START EXTRACTED RECORDS

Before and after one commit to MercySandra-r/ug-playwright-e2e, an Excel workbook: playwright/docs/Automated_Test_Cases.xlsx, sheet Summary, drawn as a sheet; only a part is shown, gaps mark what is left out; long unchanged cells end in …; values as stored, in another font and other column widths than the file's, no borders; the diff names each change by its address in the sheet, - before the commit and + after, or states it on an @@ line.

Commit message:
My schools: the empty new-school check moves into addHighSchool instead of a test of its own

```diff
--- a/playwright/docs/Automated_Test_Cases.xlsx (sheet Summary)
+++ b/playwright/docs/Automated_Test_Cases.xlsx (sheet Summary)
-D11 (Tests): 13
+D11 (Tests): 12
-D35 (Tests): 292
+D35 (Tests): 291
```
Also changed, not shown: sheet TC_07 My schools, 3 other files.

END EXTRACTED RECORDS

- [WORK TO BE COMPLETED]:
A complete, exact copy of the material is the expected answer.

- [ANSWER SPACE]:
Before and after one commit to MercySandra-r/ug-playwright-e2e, an Excel workbook: playwright/docs/Automated_Test_Cases.xlsx, sheet Summary, drawn as a sheet; only a part is shown, gaps mark what is left out; long unchanged cells end in …; values as stored, in another font and other column widths than the file's, no borders; the diff names each change by its address in the sheet, - before the commit and + after, or states it on an @@ line.

Commit message:
My schools: the empty new-school check moves into addHighSchool instead of a test of its own

```diff
--- a/playwright/docs/Automated_Test_Cases.xlsx (sheet Summary)
+++ b/playwright/docs/Automated_Test_Cases.xlsx (sheet Summary)
-D11 (Tests): 13
+D11 (Tests): 12
-D35 (Tests): 292
+D35 (Tests): 291
```
Also changed, not shown: sheet TC_07 My schools, 3 other files.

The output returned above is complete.